To orientals, spices are indeed the soul of food. In the Western world, it evokes dreams of exotic tropical islands, exciting expeditions to find routes to the source and rise and fall of empires. Columbus went westwards in 1492 from Europe to find a sea route to the land of spices but found the New World. Eight years later, Vasco Da Gama went round Africa and touched Kozhikode on the South west coast of India. Long before that, Arabs started trading with the Orient through land routes. During the 13th century Marco Polo experienced the attraction of spices in his travels.
Thousand years ago, great masters of Ayurveda (the Indian System of Medicine) notabley Susruta and Charaka discussed in detail the use of spices for culinary and medicinal purposes. Enterprising soldiers of fortune took knowledge of spices to Egypt. There, they used spices and aromatic herbs in food, medicine, cosmetics and for embalming.

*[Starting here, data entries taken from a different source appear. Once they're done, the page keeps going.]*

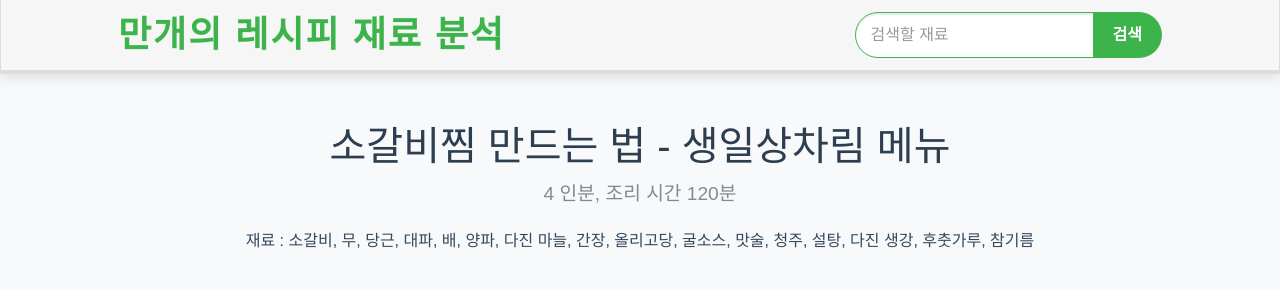
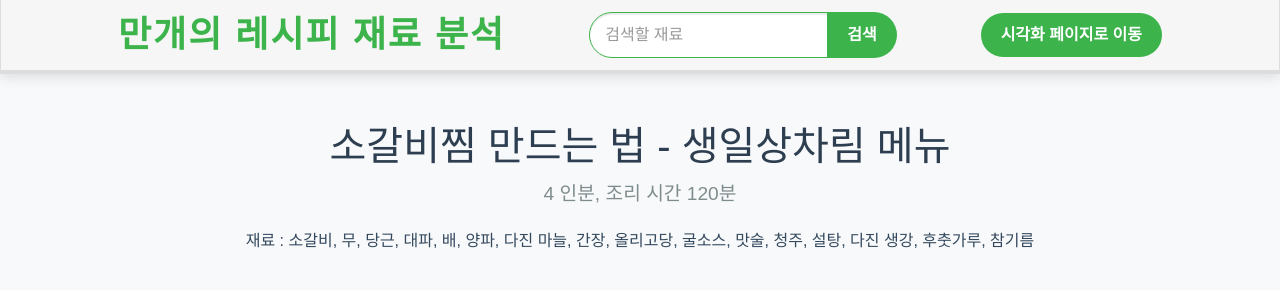
Before and after one commit to Sty1ish/Mangae-s-recipe, a Django app: page /dashboard/14/ in a window 1280 px wide. Shown: the top 290 px of the page. Run offline with Django 5.2, Linux system fonts and the light colour scheme; data comes from the database, SQL or seed files in the repository; some libraries are stand-ins or nearby versions.

Commit message:
시각화 페이지 버튼 위치 수정

```diff
--- a/mysite/dashboard/templates/header.html
+++ b/mysite/dashboard/templates/header.html
@@ -1,17 +1,21 @@
 <!-- header.html -->
 <nav class="navbar navbar-expand-lg navbar-light bg-light" style="box-shadow: 0px 4px 12px rgba(0, 0, 0, 0.1);">
     <div class="container px-4 px-lg-5 d-flex justify-content-between align-items-center">
+        <!-- 왼쪽 타이틀 -->
         <a class="navbar-title" href="{% url 'dashboard:recipe_list' %}" style="text-decoration: none;">
             만개의 레시피 재료 분석
         </a>
 
-        <!-- 검색 입력 필드 -->
-        <form id="search-form" class="d-flex" onsubmit="return handleSearch(event);">
-            <div class="input-group">
+        <!-- 중앙 검색 입력 필드 -->
+        <form id="search-form" class="d-flex" onsubmit="return handleSearch(event);" style="flex-grow: 1; justify-content: center;">
+            <div class="input-group" style="max-width: 400px;"> <!-- 검색창 최대 크기 조정 -->
                 <input type="text" id="search-input" class="form-control" placeholder="검색할 재료" aria-label="Search" required style="border-radius: 25px 0 0 25px; border: 1px solid #3cb44b;">
                 <button type="submit" class="btn btn-success" style="border-radius: 0 25px 25px 0;">검색</button>
             </div>
         </form>
+
+        <!-- 오른쪽으로 이동된 시각화 페이지로 가는 버튼 -->
+        <a href="{% url 'dashboard:visual' %}" class="btn btn-success" style="border-radius: 25px; white-space: nowrap;">시각화 페이지로 이동</a>
     </div>
 </nav>
 
--- a/mysite/dashboard/templates/index.html
+++ b/mysite/dashboard/templates/index.html
@@ -60,12 +60,6 @@
       <h1>환영합니다!</h1>
       <p>재형 효정 주호가 제작한 만개의 레시피 재료 분석 프로젝트입니다!</p>
     </div>
-
-    <!-- 오른쪽으로 이동된 시각화 페이지로 가는 버튼 -->
-    <div class="d-flex justify-content-end mt-3" style="margin-right: 330px;">
-      <a href="{% url 'dashboard:visual' %}" class="btn btn-success" style="border-radius: 25px;">시각화 페이지로 이동</a>
-    </div>
-
 
     <style>
       .overlay {
```
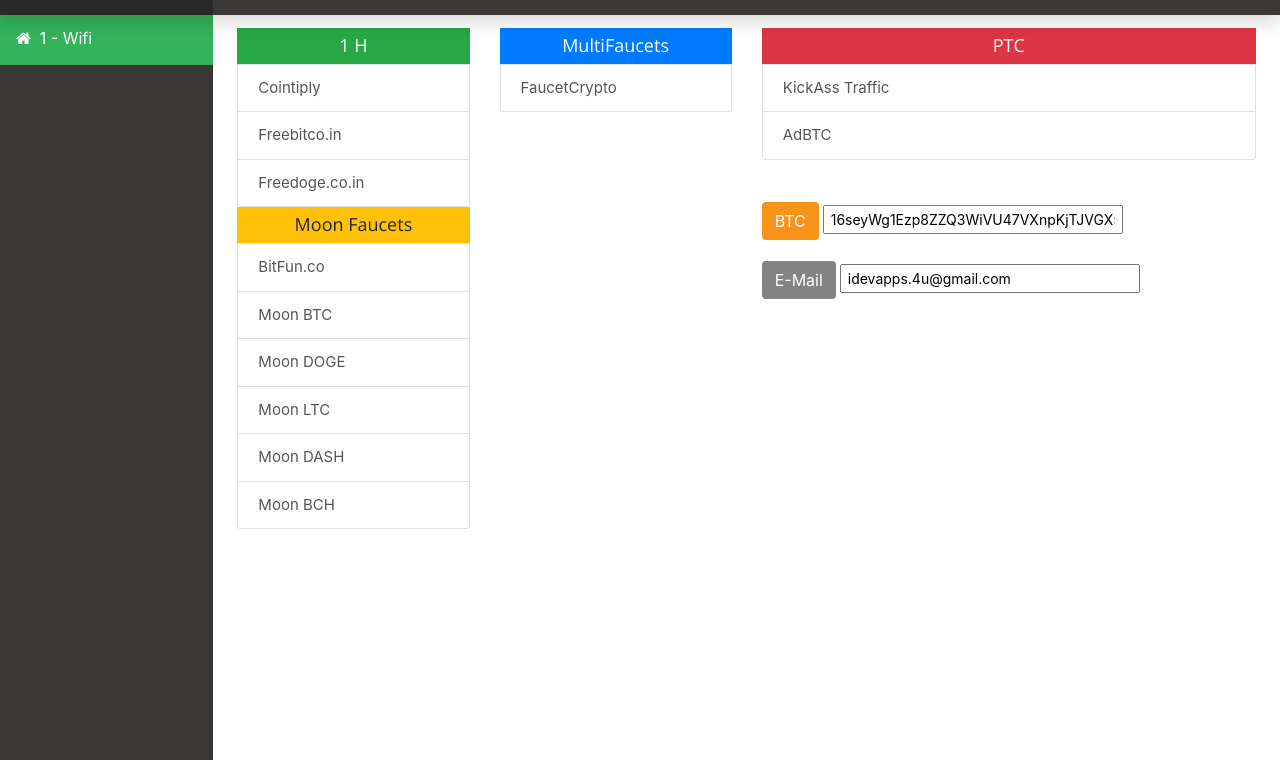
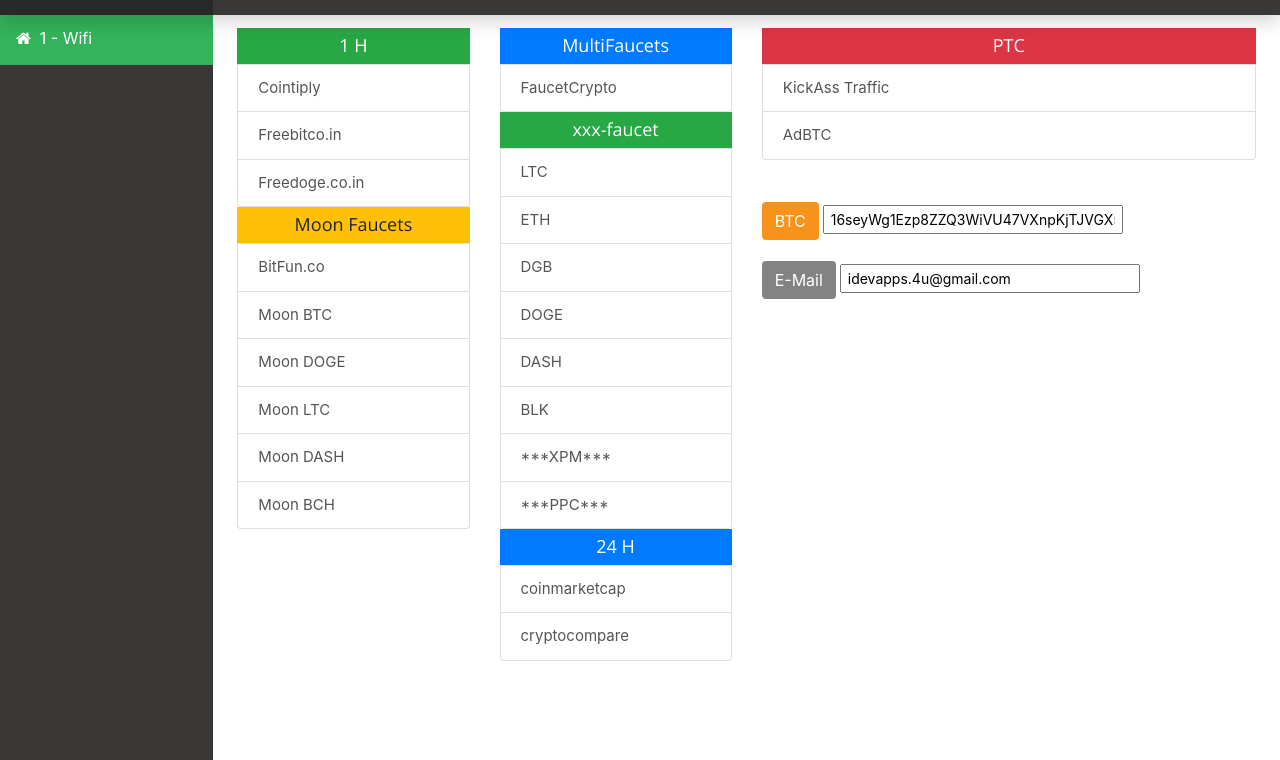
Before and after one commit to arancloud/go, a plain HTML site: page index.html in a window 1280 px wide. Shown: the part 40-800 px from the top of the page. Drawn offline with nearby package versions, Linux system fonts and the light colour scheme.

Commit message:
Update index.html

```diff
--- a/index.html
+++ b/index.html
@@ -1,3 +1,4 @@
+
 
 <!doctype html>
 <html lang="en">
@@ -62,6 +63,26 @@
                                             <a href="https://www.faucetcrypto.com/faucet/dashboard" target="_blank" class="list-group-item">FaucetCrypto</a>
 
                                         </div>
+                                        <h4 class="heading btn-success">xxx-faucet</h4>
+                            <div class="list-group">
+                                <a href="https://litecoin-faucet.com/page/faucet" target="_blank" rel="nofollow noopener" class="list-group-item">LTC</a>
+                                <a href="https://ethereum-faucet.org/page/faucet" target="_blank" rel="nofollow noopener" class="list-group-item">ETH</a>
+                                <a href="https://digibytefaucet.com/page/faucet" target="_blank" rel="nofollow noopener" class="list-group-item">DGB</a>
+                                <a href="https://doge-faucet.com/page/faucet" target="_blank" rel="nofollow noopener" class="list-group-item">DOGE</a>
+                                <a href="https://dash-faucet.com/page/faucet" target="_blank" rel="nofollow noopener" class="list-group-item">DASH</a>
+                                <a href="https://blackcoinfaucet.com/page/faucet" target="_blank" rel="nofollow noopener" class="list-group-item">BLK</a>
+                                <a href="https://xpm-faucet.com/page/faucet" target="_blank" rel="nofollow noopener" class="list-group-item">***XPM***</a>
+                                <a href="https://ppc-faucet.com/page/faucet" target="_blank" rel="nofollow noopener" class="list-group-item">***PPC***</a>
+
+                            </div>
+<h4 class="heading btn-primary">24 H</h4>
+                            <div class="list-group">
+                                <a href="https://coinmarketcap.com/" target="_blank" class="list-group-item">coinmarketcap</a>
+                                <a href="https://www.cryptocompare.com/coins/eth/overview" target="_blank" class="list-group-item">cryptocompare</a>
+
+
+                            </div>
+
                                     </div>
                                 </div>
                                 <div class="col-xs-6 col-md-6">
```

Conquest of Egypt and Asia by Alexander the Great, made spices an article of Commerce in Mediterranean countries and later to Central and Northern Europe. There are reports of pepper being used in meat, both to aid preservation and to mask unwelcome odour of deterioration of quality during the long storage through winter. Hippocrates, the father of modern medicine and Theopharastus, the Greek scholar and botanist wrote treatises on medicinal plants, including spices.